  • Studien zum Wiener Kreis. Ursprung, Entwicklung und Wirkung des Logischen Empirismus im Kontext. Suhrkamp, Frankfurt am Main 1997. ISBN 3-518-58207-0
  • The Vienna Circle. Studies in the Origins, Development, and Influence of Logical Empiricism. Springer, Wien and New York 2001. ISBN 3-211-83243-2
  • El Círculo de Viena. Empirismo lógico, ciencia, cultura y politica. Fondo de cultura Económica. Chile 2011. ISBN 978-956-289-085-4

Series Editor:

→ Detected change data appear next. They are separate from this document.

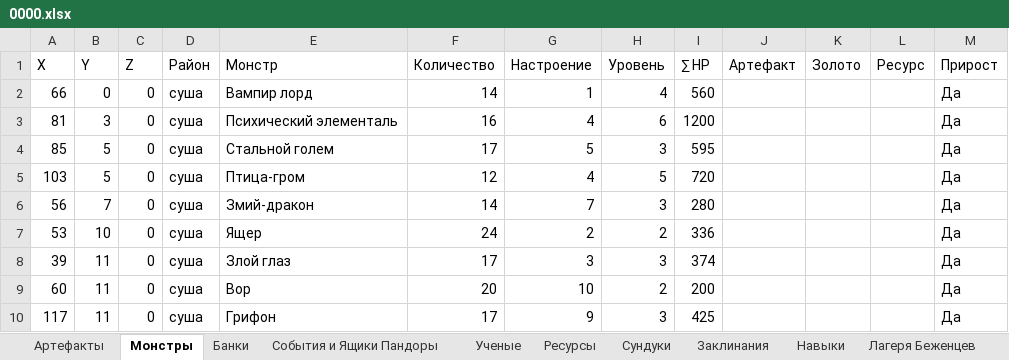
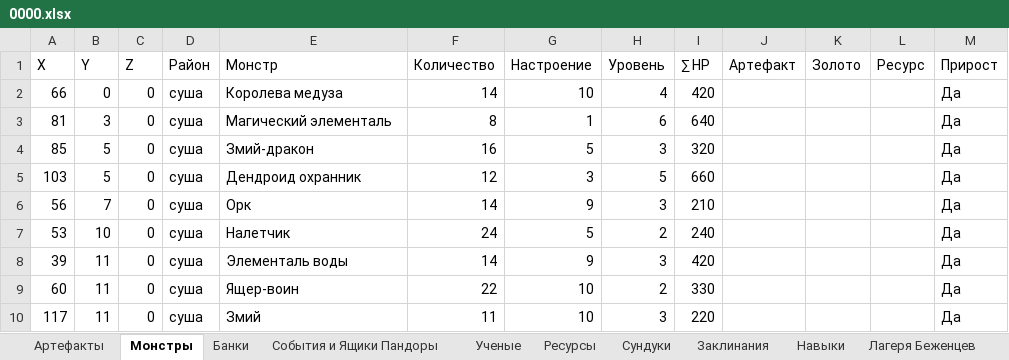
Before and after one commit to AlexZ98765/H3save_reader, an Excel workbook: examples/Myth and Legend.h3m/prt/0000.xlsx, sheet Монстры, drawn as a sheet; only a part is shown; values as stored, in another font and other column widths than the file's, no borders; the diff covers the shown part only; the diff names each change by its address in the sheet, - before the commit and + after, or states it on an @@ line.

```diff
--- a/examples/Myth and Legend.h3m/prt/0000.xlsx (sheet Монстры)
+++ b/examples/Myth and Legend.h3m/prt/0000.xlsx (sheet Монстры)
-E2 (Монстр): Вампир лорд
+E2 (Монстр): Королева медуза
-G2 (Настроение): 1
+G2 (Настроение): 10
-I2 (∑ HP): 560
+I2 (∑ HP): 420
-E3 (Монстр): Психический элементаль
+E3 (Монстр): Магический элементаль
-F3 (Количество): 16
+F3 (Количество): 8
-G3 (Настроение): 4
+G3 (Настроение): 1
-I3 (∑ HP): 1200
+I3 (∑ HP): 640
-E4 (Монстр): Стальной голем
+E4 (Монстр): Змий-дракон
-F4 (Количество): 17
+F4 (Количество): 16
-I4 (∑ HP): 595
+I4 (∑ HP): 320
-E5 (Монстр): Птица-гром
+E5 (Монстр): Дендроид охранник
-G5 (Настроение): 4
+G5 (Настроение): 3
-I5 (∑ HP): 720
+I5 (∑ HP): 660
-E6 (Монстр): Змий-дракон
+E6 (Монстр): Орк
-G6 (Настроение): 7
+G6 (Настроение): 9
-I6 (∑ HP): 280
+I6 (∑ HP): 210
-E7 (Монстр): Ящер
+E7 (Монстр): Налетчик
-G7 (Настроение): 2
+G7 (Настроение): 5
-I7 (∑ HP): 336
+I7 (∑ HP): 240
-E8 (Монстр): Злой глаз
+E8 (Монстр): Элементаль воды
-F8 (Количество): 17
+F8 (Количество): 14
-G8 (Настроение): 3
+G8 (Настроение): 9
-I8 (∑ HP): 374
+I8 (∑ HP): 420
-E9 (Монстр): Вор
+E9 (Монстр): Ящер-воин
-F9 (Количество): 20
+F9 (Количество): 22
-I9 (∑ HP): 200
+I9 (∑ HP): 330
-E10 (Монстр): Грифон
+E10 (Монстр): Змий
-F10 (Количество): 17
+F10 (Количество): 11
-G10 (Настроение): 9
+G10 (Настроение): 10
-I10 (∑ HP): 425
+I10 (∑ HP): 220
```
Also changed, not shown: 734 edited cells elsewhere in this sheet, sheet Опыт, sheet Все Заклы, sheet Города, sheet Ресурсы, sheet Все Арты, sheet Сундуки, 12 more sheets, hidden cells, 3 other files.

  • (Ed.): Institute Vienna Circle Yearbook. Springer Dordrecht 1993ff.
  • (Ed.): Ernst Mach Studienausgabe. Xenomoi Verlag, Berlin 2008ff. ISBN 978-3-936532-91-3
  • (Ed.): Emigration – Exil – Kontinuität. Schriften zur zeitgeschichtlichen Kultur- und Wissenschaftsforschung. LIT Verlag 2004ff.
  • (Co-ed. with Hans-Jürgen Wendel): Moritz Schlick. Kritische Gesamtausgabe. Springer, Wien und New York, 2006ff. ISBN 978-3-211-29789-6

Editor (Selection):

  • (Ed.): Kontinuität und Bruch 1938 - 1945 - 1955. Beiträge zur österreichischen Kultur- und Wissenschaftsgeschichte. LIT-Verlag, Münster 2004. ISBN 3-8258-7489-3
  • (Ed.): Vertriebene Vernunft. Emigration und Exil österreichischer Wissenschaft. 2 Volumes. Jugend und Volk, Wien/München 1987/88. New Edition: LIT-Verlag 2004. ISBN 3-8258-7373-0
  • (Ed.): Vertreibung, Transformation und Rückkehr der Wissenschaftstheorie am Beispiel von Rudolf Carnap und Wolfgang Stegmüller. LIT-Verlag, Wien 2010. ISBN 978-3-643-50165-3
  • (Co-ed. with Kurt R. Fischer): Paul Feyerabend. Ein Philosoph aus Wien. Springer, Wien/New York: 2006. ISBN 3-211-29759-6
  • (Co-ed. with Eric Kandel, Walter Kohn, Fritz Stern und Anton Zeilinger): Österreichs Umgang mit dem Nationalsozialismus. Die Folgen für die naturwissenschaftliche und humanistische Lehre. Springer, Wien/New York 2004. ISBN 3-211-21537-9

References[edit]

External links[edit]